● **TASK TO CARRY OUT**
Look through the entries for the string "docs", and copy each line that holds it.

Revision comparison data
┄┄┄┄┄┄┄┄┄┄

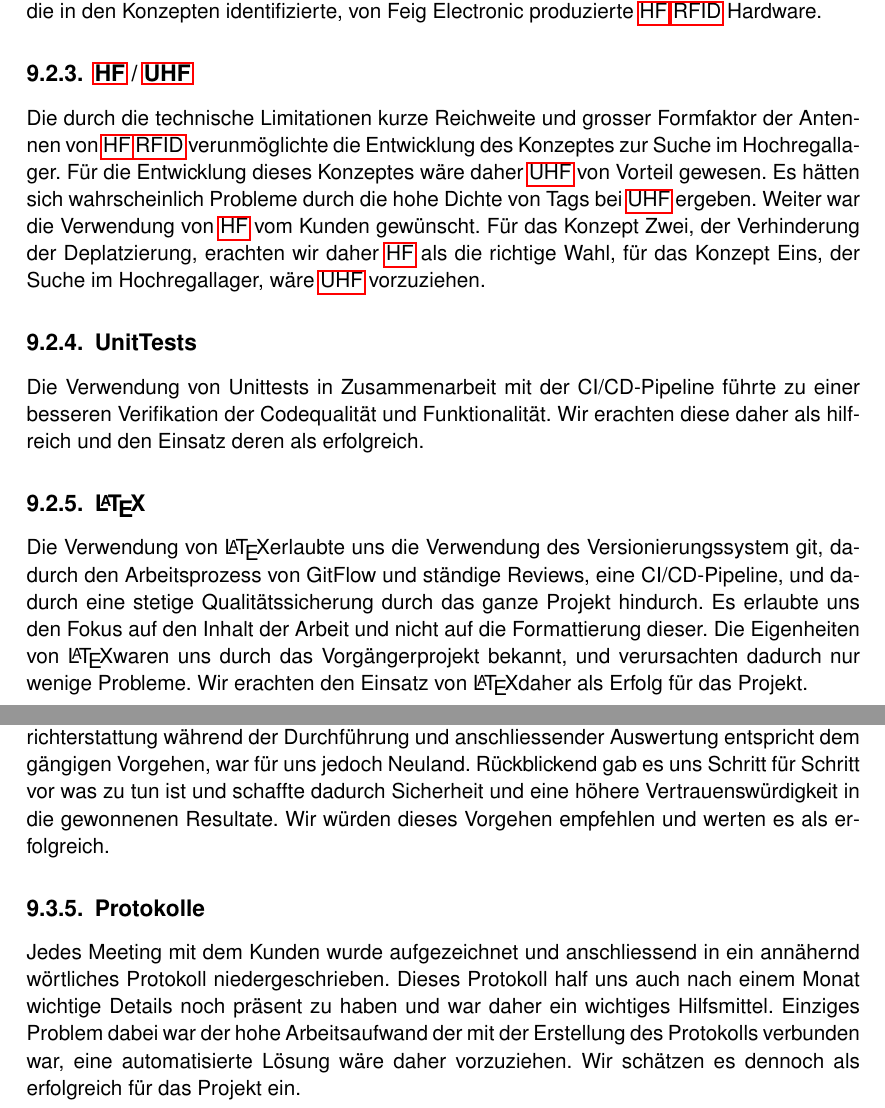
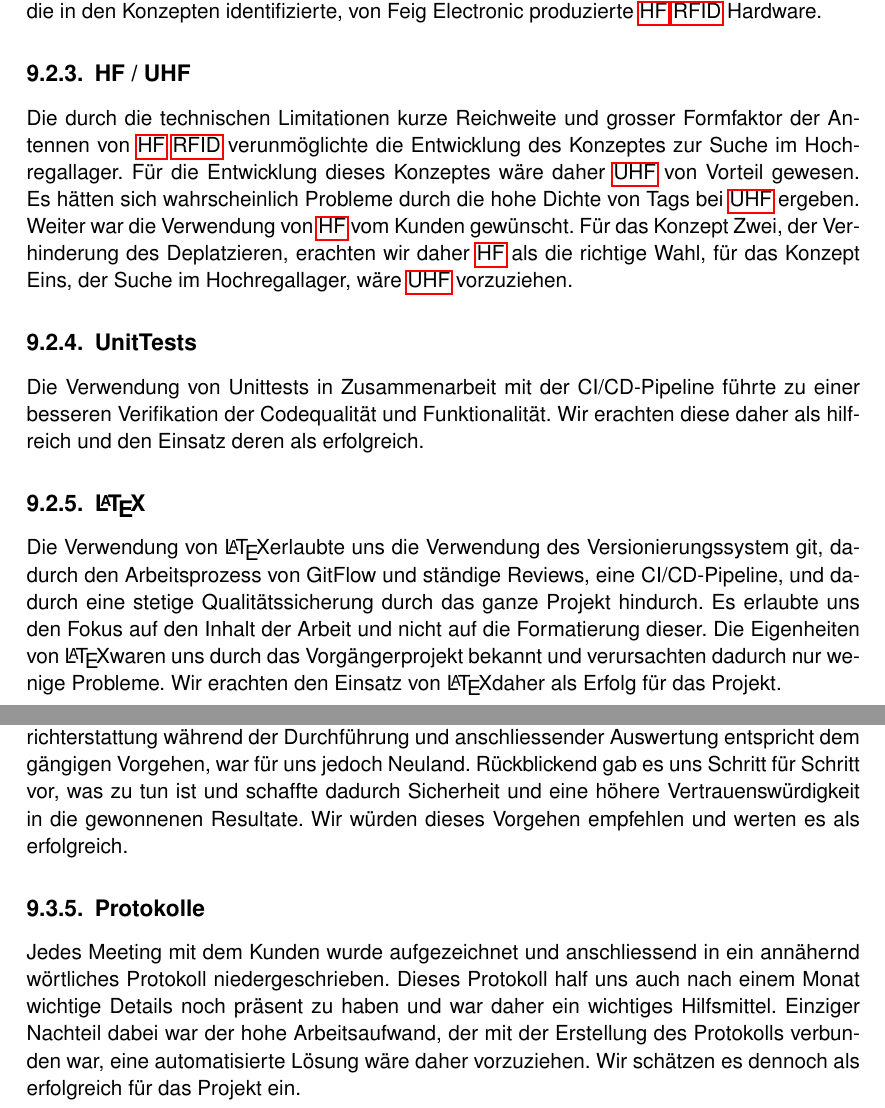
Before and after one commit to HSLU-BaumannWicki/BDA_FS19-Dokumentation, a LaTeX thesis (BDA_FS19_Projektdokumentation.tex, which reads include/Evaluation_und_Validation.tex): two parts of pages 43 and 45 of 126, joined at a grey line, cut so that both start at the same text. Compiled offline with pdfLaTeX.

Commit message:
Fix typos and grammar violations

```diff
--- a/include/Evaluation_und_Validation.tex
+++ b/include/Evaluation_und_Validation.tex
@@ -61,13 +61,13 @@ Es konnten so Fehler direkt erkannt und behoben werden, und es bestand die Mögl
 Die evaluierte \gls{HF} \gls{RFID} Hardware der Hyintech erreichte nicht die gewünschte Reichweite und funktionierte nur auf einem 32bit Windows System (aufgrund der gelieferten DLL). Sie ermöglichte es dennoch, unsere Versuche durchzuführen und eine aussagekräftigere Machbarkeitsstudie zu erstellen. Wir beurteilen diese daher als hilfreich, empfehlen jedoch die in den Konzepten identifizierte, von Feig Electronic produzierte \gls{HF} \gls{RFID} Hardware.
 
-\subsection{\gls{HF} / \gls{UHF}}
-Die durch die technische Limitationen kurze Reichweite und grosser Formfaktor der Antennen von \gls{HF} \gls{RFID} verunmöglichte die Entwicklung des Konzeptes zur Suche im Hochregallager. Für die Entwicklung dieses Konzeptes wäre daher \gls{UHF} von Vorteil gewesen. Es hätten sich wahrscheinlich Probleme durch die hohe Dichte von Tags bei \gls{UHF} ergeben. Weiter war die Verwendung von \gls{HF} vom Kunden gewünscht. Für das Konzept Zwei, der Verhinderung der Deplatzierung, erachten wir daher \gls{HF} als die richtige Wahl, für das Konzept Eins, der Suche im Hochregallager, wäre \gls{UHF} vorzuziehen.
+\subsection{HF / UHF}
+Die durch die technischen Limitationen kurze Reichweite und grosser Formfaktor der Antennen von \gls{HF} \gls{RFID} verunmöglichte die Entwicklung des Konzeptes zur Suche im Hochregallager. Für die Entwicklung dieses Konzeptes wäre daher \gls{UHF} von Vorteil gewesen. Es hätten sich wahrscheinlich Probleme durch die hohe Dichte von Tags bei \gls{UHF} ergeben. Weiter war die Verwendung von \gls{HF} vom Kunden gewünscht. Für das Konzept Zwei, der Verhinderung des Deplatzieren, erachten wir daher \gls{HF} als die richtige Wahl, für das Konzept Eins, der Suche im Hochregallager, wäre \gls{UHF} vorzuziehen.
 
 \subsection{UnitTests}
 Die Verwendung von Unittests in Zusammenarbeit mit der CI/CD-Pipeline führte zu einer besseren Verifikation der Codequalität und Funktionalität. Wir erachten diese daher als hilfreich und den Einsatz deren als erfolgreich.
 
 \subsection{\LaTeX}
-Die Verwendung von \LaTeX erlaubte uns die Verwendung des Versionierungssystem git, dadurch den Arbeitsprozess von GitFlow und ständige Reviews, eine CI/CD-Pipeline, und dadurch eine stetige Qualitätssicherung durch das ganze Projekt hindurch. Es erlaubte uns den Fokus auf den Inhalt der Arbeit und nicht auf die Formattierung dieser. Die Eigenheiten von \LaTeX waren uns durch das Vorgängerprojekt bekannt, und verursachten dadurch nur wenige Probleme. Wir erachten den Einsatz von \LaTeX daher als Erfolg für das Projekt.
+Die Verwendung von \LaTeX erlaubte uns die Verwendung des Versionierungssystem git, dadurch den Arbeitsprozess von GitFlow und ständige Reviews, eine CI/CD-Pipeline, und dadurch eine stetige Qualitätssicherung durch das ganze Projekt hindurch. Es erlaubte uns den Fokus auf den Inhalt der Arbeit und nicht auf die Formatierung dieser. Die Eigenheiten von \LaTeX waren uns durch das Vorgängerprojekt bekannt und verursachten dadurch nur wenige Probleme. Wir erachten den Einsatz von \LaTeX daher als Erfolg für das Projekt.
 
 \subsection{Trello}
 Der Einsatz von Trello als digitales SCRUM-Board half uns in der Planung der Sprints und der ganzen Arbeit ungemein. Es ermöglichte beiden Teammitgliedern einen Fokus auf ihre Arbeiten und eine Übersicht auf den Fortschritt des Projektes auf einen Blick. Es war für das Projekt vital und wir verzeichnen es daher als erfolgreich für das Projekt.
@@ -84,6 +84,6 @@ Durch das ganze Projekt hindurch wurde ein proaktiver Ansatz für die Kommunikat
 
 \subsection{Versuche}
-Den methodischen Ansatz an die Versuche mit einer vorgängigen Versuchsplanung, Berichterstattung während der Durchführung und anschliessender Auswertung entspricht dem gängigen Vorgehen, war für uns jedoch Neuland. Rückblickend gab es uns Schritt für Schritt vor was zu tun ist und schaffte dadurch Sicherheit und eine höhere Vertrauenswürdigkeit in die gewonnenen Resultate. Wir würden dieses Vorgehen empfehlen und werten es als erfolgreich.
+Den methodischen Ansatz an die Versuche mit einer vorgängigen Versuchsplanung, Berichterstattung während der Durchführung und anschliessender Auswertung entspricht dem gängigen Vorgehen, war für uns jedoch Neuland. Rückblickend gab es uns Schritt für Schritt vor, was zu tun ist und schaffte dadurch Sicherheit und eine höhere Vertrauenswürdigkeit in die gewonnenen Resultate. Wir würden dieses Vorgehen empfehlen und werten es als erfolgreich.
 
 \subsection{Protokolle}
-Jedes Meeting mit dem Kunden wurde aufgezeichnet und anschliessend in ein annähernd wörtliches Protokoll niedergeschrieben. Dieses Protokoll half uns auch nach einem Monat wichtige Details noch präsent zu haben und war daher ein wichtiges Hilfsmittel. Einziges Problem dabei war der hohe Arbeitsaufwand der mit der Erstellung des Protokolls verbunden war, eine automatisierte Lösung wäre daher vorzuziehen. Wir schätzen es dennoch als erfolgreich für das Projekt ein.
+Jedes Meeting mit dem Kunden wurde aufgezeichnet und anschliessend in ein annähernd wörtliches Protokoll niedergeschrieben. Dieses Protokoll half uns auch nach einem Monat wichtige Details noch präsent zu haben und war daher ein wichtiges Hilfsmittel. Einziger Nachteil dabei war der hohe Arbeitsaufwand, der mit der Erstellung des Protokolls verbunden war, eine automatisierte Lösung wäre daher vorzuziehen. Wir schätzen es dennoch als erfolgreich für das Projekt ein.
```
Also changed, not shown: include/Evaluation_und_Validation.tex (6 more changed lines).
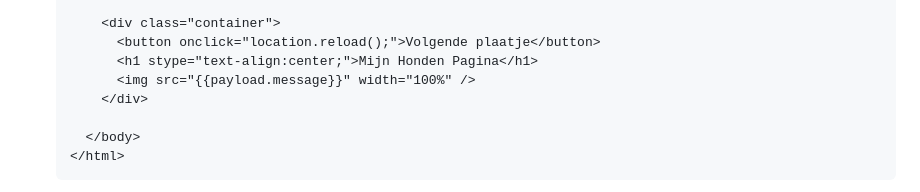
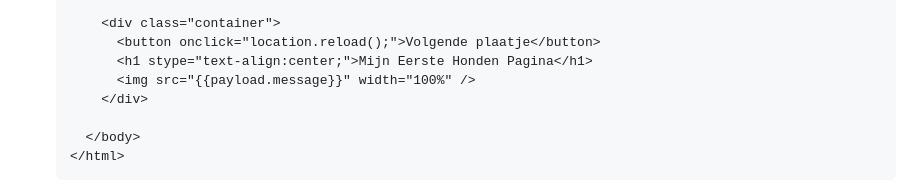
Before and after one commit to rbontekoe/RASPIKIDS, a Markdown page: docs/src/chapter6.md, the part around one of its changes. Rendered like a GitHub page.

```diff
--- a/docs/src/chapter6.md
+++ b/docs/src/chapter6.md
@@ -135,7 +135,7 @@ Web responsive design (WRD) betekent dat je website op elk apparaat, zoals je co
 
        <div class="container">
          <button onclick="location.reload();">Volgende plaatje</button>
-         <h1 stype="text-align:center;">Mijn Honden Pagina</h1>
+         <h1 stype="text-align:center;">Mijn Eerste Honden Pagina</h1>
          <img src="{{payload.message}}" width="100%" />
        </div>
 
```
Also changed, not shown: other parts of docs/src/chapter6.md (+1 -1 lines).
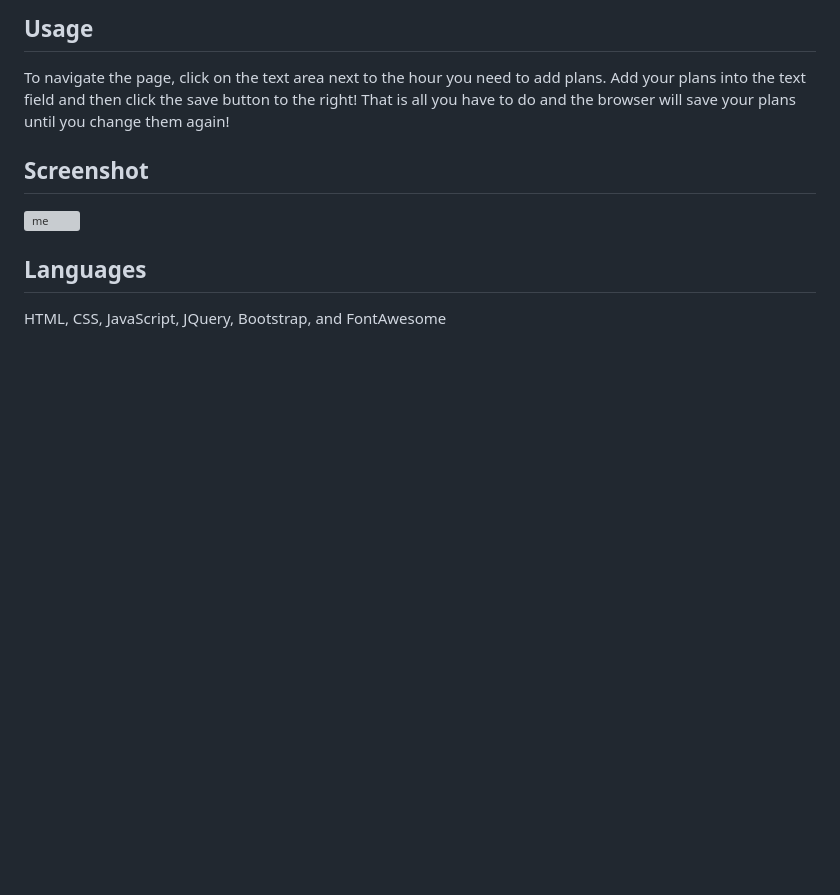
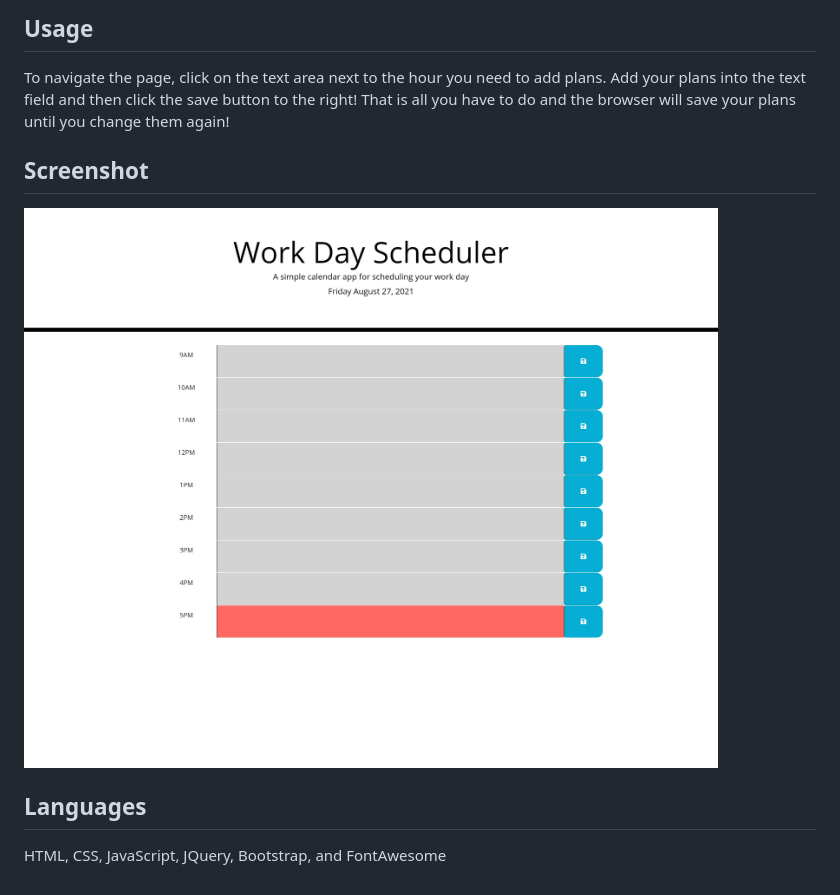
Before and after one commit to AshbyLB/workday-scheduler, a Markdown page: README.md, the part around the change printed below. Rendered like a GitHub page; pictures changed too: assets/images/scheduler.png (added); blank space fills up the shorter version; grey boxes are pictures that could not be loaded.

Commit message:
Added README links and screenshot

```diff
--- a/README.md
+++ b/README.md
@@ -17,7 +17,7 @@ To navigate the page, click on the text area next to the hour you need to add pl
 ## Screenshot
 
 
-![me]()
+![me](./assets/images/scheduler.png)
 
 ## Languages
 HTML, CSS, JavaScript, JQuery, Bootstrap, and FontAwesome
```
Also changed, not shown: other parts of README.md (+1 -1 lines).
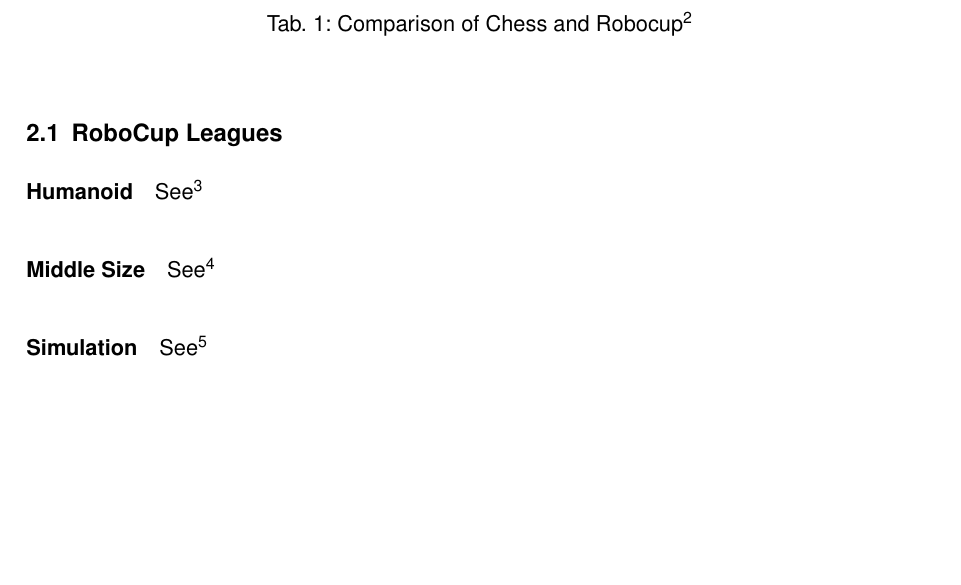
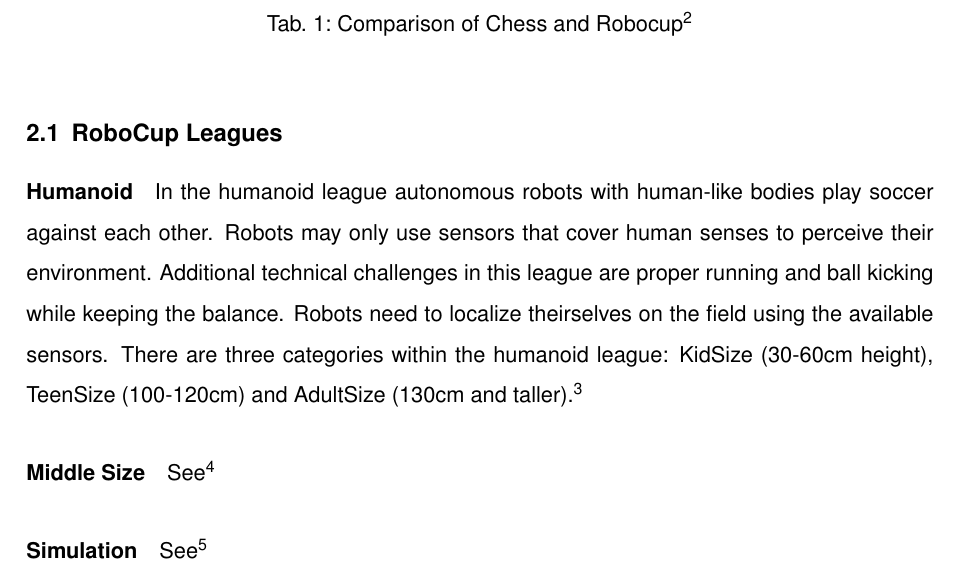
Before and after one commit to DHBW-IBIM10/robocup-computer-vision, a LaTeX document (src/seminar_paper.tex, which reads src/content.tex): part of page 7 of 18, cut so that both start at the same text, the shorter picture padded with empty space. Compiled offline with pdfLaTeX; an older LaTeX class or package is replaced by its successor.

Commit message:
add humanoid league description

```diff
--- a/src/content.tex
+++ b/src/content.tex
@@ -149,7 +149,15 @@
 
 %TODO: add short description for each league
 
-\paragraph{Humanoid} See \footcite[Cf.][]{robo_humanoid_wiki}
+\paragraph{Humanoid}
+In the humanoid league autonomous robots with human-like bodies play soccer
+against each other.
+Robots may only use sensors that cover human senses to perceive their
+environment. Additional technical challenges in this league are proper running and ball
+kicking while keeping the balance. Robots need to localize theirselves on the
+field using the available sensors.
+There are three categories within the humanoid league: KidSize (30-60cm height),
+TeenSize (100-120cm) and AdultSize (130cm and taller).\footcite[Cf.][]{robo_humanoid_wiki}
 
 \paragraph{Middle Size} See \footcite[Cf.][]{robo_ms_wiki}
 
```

┄┄┄┄┄┄┄┄┄┄

● **WRITTEN RESPONSE**
Before and after one commit to rbontekoe/RASPIKIDS, a Markdown page: docs/src/chapter6.md, the part around one of its changes. Rendered like a GitHub page.
--- a/docs/src/chapter6.md
+++ b/docs/src/chapter6.md
Also changed, not shown: other parts of docs/src/chapter6.md (+1 -1 lines).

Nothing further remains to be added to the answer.